§ Problem to work on
Take each line of the records below that contains the string "extends" and copy it.

§ Records shown
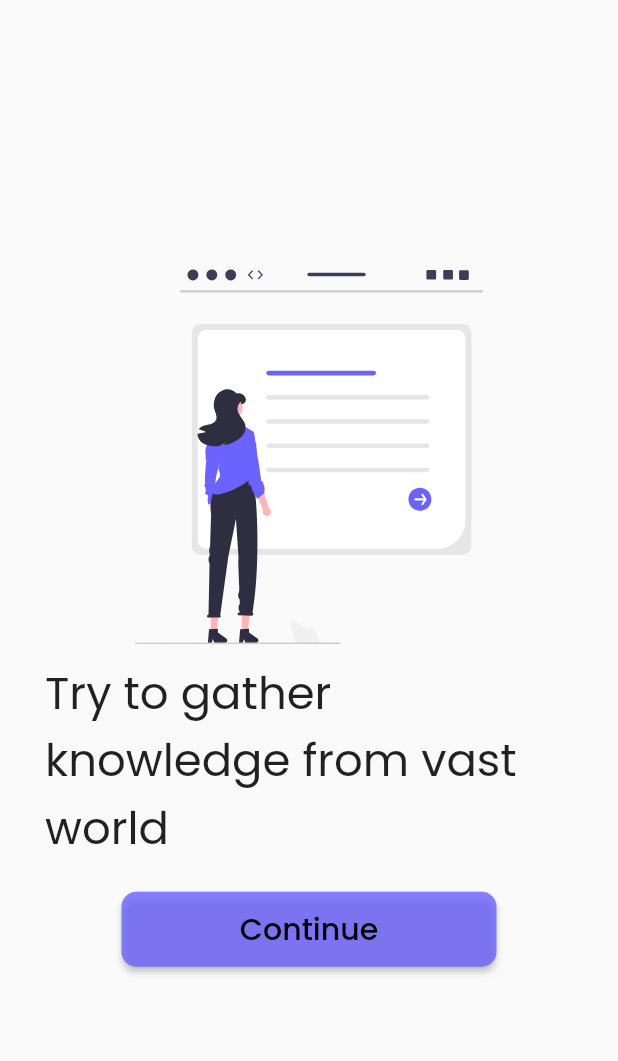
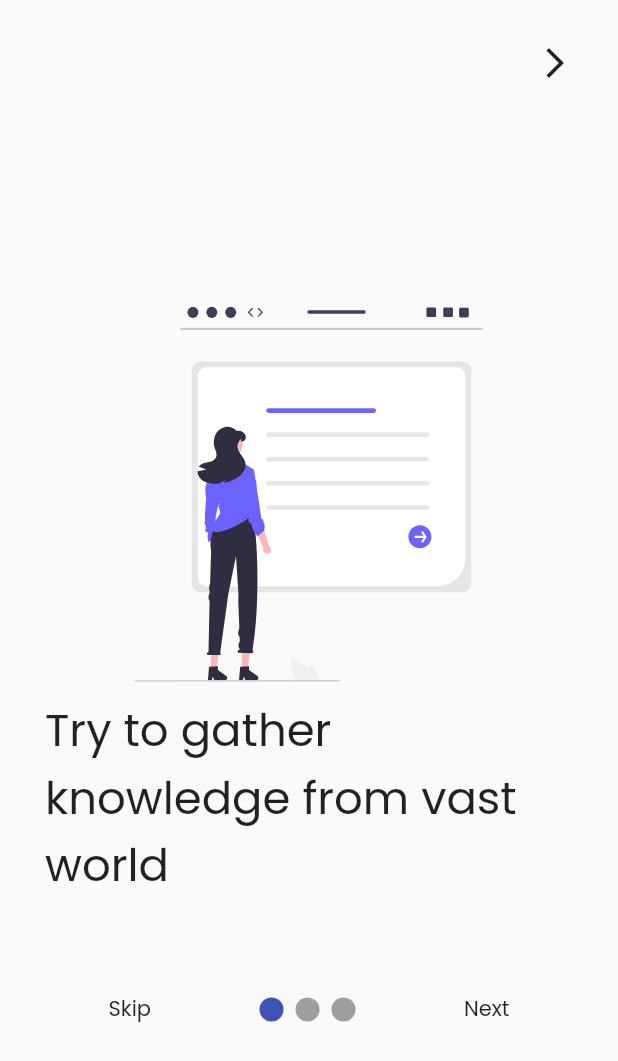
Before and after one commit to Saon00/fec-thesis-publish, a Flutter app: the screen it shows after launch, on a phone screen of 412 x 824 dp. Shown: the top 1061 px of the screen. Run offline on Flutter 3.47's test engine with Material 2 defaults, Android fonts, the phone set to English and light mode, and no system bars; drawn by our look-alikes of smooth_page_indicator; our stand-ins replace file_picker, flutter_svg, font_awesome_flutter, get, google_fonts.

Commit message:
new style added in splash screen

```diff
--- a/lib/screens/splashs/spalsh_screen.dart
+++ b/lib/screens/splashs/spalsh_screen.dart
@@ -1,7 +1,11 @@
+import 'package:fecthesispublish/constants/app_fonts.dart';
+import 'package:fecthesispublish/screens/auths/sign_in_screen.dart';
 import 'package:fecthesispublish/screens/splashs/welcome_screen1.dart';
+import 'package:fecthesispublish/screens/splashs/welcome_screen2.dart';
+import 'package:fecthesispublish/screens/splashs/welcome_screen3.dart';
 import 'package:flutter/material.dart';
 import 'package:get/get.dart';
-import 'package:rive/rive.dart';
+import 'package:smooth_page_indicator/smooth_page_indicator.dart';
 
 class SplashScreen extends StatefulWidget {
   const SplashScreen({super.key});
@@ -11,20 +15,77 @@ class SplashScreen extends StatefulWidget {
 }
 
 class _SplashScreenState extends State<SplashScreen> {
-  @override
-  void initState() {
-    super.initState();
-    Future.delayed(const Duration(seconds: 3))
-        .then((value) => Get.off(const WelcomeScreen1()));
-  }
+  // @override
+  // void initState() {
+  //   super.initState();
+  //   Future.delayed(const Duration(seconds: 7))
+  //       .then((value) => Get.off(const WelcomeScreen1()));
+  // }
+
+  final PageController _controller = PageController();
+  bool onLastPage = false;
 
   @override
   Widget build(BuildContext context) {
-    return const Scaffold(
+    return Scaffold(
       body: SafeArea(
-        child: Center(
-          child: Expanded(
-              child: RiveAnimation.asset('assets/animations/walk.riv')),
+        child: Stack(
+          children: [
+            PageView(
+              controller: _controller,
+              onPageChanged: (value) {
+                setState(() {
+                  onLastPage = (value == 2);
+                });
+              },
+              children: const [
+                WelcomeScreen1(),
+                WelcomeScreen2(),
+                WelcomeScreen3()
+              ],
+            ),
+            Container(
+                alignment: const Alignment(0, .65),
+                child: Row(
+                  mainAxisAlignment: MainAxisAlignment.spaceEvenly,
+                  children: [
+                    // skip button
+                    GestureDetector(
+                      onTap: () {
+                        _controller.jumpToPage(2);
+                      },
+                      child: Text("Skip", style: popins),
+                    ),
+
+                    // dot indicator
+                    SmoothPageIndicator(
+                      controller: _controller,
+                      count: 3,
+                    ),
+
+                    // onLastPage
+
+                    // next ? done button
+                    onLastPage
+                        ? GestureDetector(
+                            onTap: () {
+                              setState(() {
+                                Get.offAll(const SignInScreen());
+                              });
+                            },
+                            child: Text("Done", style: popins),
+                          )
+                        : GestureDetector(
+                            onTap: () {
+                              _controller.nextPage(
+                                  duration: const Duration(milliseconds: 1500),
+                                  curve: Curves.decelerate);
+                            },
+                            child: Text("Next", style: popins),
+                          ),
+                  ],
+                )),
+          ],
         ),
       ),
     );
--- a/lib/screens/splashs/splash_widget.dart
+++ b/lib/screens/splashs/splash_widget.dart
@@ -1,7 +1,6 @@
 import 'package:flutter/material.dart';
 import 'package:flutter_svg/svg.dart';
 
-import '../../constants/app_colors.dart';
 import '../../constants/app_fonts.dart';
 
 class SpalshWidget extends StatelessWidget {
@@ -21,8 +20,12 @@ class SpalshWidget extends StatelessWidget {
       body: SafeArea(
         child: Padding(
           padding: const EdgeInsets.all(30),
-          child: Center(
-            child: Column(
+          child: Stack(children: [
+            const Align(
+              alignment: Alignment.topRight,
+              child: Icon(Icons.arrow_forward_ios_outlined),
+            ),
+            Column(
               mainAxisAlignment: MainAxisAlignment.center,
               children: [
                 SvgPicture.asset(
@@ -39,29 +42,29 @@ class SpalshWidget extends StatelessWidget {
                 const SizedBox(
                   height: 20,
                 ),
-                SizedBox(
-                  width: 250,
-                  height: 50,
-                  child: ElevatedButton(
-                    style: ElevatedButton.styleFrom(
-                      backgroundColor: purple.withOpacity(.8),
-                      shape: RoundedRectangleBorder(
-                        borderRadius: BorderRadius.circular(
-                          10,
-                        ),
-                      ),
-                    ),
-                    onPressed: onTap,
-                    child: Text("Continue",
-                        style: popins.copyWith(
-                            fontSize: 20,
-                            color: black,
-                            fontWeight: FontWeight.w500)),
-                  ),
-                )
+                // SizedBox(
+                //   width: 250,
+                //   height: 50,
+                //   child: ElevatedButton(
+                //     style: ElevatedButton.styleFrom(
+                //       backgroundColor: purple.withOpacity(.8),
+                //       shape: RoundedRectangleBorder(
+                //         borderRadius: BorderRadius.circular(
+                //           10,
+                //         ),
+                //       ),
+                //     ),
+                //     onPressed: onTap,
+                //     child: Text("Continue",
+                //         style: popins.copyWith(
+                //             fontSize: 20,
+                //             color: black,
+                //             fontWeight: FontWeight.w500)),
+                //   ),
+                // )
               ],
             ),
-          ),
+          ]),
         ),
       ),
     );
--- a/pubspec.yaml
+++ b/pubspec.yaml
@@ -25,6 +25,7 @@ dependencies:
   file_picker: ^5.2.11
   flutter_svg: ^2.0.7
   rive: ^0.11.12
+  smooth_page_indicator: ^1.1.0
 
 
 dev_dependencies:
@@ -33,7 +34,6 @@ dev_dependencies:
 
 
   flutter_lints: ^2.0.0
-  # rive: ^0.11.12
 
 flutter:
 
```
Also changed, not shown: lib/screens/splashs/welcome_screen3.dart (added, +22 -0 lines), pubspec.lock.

---

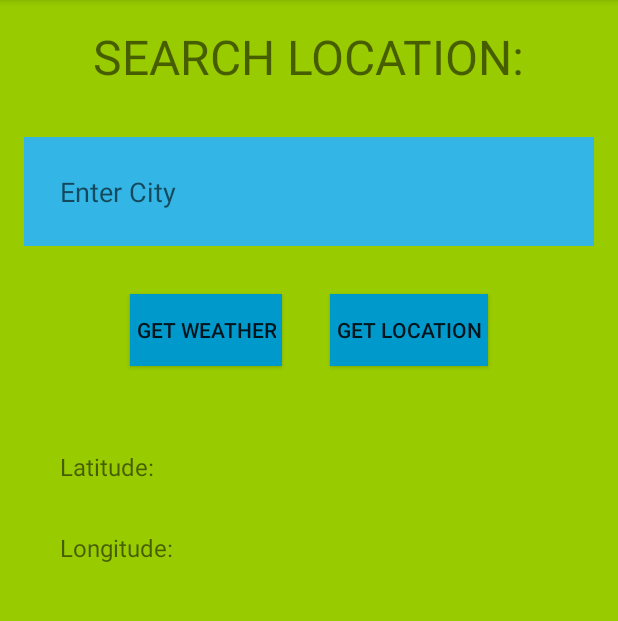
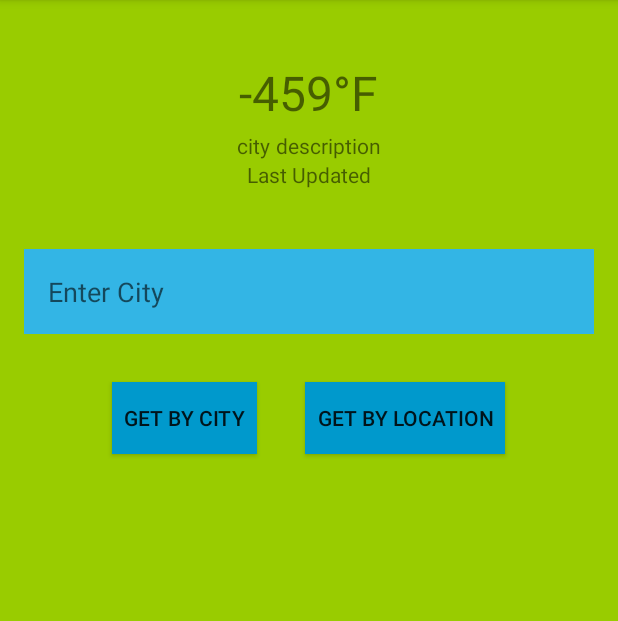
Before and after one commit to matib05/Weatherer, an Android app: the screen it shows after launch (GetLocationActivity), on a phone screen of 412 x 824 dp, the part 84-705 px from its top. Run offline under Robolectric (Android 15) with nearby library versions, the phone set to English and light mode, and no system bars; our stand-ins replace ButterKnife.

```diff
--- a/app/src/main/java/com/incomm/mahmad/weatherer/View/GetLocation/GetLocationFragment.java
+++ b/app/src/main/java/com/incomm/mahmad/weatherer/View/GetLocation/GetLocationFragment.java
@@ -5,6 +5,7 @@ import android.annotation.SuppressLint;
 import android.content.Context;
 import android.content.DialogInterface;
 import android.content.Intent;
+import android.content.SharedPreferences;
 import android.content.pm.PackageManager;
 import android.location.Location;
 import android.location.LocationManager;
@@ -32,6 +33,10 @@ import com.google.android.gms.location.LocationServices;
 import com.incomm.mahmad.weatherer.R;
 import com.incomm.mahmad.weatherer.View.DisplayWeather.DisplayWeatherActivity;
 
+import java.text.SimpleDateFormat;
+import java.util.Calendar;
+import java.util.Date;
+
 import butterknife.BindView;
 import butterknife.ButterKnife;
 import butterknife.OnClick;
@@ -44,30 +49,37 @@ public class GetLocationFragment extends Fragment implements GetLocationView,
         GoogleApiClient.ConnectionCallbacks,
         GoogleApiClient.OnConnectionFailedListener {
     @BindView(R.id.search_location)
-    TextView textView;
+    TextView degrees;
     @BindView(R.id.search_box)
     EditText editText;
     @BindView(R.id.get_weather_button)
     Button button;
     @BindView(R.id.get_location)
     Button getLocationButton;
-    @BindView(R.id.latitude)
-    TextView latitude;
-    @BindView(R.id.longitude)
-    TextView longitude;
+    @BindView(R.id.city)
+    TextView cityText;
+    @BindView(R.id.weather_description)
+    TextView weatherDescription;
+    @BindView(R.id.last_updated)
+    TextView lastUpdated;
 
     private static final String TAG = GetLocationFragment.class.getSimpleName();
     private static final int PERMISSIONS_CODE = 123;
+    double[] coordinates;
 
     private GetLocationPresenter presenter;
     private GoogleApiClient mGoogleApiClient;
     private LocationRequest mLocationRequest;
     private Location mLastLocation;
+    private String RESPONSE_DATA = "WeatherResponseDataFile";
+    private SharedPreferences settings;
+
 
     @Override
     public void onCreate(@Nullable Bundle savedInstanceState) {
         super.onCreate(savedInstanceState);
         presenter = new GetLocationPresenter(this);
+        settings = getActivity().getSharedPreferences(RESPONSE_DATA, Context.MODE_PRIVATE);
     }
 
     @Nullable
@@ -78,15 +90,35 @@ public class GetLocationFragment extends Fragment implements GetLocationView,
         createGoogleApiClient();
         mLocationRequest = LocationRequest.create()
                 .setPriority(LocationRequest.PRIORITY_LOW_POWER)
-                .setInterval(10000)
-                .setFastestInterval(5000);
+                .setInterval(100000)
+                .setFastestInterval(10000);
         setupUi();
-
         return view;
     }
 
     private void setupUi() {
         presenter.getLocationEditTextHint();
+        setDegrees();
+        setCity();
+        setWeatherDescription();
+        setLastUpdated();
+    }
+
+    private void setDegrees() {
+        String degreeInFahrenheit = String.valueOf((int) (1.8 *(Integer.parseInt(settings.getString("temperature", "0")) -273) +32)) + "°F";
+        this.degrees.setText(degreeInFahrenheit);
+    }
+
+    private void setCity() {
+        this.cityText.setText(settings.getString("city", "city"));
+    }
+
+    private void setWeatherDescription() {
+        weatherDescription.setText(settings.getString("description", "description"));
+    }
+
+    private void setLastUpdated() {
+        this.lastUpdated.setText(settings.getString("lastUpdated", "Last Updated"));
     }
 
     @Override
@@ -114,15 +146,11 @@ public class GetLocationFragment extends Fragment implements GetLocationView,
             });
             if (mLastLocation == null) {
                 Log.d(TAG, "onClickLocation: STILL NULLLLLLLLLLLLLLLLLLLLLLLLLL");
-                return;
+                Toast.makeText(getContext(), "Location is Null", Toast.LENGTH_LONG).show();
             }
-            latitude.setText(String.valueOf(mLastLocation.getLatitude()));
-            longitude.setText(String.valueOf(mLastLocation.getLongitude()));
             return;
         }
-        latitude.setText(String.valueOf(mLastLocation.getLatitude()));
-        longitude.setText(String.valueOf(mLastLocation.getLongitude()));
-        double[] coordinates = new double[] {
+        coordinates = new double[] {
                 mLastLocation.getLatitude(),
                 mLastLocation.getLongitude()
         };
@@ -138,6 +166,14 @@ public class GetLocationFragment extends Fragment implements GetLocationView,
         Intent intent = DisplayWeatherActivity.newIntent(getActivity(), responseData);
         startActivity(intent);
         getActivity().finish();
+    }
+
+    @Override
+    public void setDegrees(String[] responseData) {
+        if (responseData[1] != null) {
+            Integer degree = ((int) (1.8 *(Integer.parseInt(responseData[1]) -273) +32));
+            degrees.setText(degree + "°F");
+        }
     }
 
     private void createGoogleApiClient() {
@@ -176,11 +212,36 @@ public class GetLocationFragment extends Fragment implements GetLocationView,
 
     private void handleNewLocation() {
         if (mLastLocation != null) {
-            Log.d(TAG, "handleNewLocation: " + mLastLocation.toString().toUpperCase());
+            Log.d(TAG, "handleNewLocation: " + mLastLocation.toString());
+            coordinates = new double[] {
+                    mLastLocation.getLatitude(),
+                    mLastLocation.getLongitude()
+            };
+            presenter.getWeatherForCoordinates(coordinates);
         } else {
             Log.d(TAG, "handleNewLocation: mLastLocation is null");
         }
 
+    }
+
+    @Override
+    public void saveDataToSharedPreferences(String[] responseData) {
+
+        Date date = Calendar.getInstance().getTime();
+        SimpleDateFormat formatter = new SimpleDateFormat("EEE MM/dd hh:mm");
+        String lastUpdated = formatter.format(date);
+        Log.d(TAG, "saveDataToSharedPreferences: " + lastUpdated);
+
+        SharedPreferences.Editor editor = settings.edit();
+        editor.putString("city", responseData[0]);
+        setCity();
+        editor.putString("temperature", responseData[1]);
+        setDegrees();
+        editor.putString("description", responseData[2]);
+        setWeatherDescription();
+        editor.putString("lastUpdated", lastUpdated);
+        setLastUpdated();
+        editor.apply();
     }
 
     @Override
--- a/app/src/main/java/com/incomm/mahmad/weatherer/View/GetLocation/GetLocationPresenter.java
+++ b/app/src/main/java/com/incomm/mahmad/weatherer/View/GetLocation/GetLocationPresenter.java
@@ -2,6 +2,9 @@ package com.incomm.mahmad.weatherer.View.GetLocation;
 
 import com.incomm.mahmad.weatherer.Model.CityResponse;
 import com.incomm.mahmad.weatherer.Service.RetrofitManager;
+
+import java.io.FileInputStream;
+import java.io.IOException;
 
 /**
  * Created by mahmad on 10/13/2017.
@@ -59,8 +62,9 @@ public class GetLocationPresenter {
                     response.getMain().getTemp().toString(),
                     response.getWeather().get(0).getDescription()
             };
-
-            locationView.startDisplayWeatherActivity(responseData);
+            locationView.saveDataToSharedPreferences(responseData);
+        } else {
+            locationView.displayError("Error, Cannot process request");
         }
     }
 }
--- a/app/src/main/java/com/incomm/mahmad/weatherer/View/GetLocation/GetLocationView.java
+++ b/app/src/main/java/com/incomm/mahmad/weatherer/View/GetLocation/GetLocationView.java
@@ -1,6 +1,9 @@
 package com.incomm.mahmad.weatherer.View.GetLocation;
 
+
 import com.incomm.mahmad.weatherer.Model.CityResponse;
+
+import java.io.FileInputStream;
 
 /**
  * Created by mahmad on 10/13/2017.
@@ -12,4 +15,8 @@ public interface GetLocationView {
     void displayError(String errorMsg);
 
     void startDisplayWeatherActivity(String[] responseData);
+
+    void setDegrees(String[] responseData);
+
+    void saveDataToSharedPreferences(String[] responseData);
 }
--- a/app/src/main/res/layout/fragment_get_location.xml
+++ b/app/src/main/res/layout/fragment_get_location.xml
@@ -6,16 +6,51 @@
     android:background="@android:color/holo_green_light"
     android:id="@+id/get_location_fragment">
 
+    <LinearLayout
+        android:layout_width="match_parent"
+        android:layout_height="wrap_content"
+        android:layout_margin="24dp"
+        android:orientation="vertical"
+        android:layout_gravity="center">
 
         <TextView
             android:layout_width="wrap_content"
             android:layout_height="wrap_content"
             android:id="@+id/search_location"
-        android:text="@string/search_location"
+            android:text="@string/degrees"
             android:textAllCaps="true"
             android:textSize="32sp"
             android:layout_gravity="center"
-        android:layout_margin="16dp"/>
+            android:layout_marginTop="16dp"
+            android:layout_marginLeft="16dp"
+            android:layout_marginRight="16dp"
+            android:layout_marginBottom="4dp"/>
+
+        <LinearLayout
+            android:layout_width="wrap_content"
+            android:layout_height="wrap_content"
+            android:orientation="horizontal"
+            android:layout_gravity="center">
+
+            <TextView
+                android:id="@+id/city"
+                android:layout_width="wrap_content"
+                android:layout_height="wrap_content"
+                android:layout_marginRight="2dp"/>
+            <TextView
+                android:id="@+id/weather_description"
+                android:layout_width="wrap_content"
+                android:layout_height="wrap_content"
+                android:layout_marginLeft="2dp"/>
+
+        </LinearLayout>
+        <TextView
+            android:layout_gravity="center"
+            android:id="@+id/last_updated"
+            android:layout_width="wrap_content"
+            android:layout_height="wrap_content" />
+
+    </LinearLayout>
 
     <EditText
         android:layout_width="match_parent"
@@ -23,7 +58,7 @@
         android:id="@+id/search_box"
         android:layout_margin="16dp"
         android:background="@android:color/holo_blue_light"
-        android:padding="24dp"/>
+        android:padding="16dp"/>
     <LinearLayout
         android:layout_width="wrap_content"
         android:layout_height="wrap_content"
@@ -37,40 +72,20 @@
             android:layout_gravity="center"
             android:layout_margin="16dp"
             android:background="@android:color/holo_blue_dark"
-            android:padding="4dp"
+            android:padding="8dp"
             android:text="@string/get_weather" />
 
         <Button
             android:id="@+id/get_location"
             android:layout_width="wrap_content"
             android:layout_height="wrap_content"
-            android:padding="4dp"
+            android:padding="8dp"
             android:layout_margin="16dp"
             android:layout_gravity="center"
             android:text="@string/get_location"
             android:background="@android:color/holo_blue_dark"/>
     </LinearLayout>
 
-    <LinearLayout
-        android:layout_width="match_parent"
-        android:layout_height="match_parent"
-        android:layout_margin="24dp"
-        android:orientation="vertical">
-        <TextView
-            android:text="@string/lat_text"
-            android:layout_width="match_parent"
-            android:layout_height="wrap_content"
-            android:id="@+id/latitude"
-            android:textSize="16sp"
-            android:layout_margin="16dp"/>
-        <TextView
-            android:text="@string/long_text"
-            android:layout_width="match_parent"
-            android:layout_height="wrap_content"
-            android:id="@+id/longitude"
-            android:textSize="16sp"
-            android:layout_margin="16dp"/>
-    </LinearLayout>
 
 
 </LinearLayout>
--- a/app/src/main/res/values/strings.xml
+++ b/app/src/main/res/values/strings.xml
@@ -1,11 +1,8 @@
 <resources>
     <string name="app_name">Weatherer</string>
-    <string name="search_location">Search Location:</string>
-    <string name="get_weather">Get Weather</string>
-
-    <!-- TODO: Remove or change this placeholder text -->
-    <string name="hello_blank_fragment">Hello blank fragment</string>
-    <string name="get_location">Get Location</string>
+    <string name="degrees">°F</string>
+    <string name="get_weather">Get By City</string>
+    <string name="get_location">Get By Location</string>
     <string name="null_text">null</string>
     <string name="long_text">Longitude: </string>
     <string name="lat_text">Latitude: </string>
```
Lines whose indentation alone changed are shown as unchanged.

§ Solution below
 class SplashScreen extends StatefulWidget {
@@ -11,20 +15,77 @@ class SplashScreen extends StatefulWidget {
 class _SplashScreenState extends State<SplashScreen> {
 class SpalshWidget extends StatelessWidget {
@@ -21,8 +20,12 @@ class SpalshWidget extends StatelessWidget {
@@ -39,29 +42,29 @@ class SpalshWidget extends StatelessWidget {
@@ -44,30 +49,37 @@ public class GetLocationFragment extends Fragment implements GetLocationView,
@@ -78,15 +90,35 @@ public class GetLocationFragment extends Fragment implements GetLocationView,
@@ -114,15 +146,11 @@ public class GetLocationFragment extends Fragment implements GetLocationView,
@@ -138,6 +166,14 @@ public class GetLocationFragment extends Fragment implements GetLocationView,
@@ -176,11 +212,36 @@ public class GetLocationFragment extends Fragment implements GetLocationView,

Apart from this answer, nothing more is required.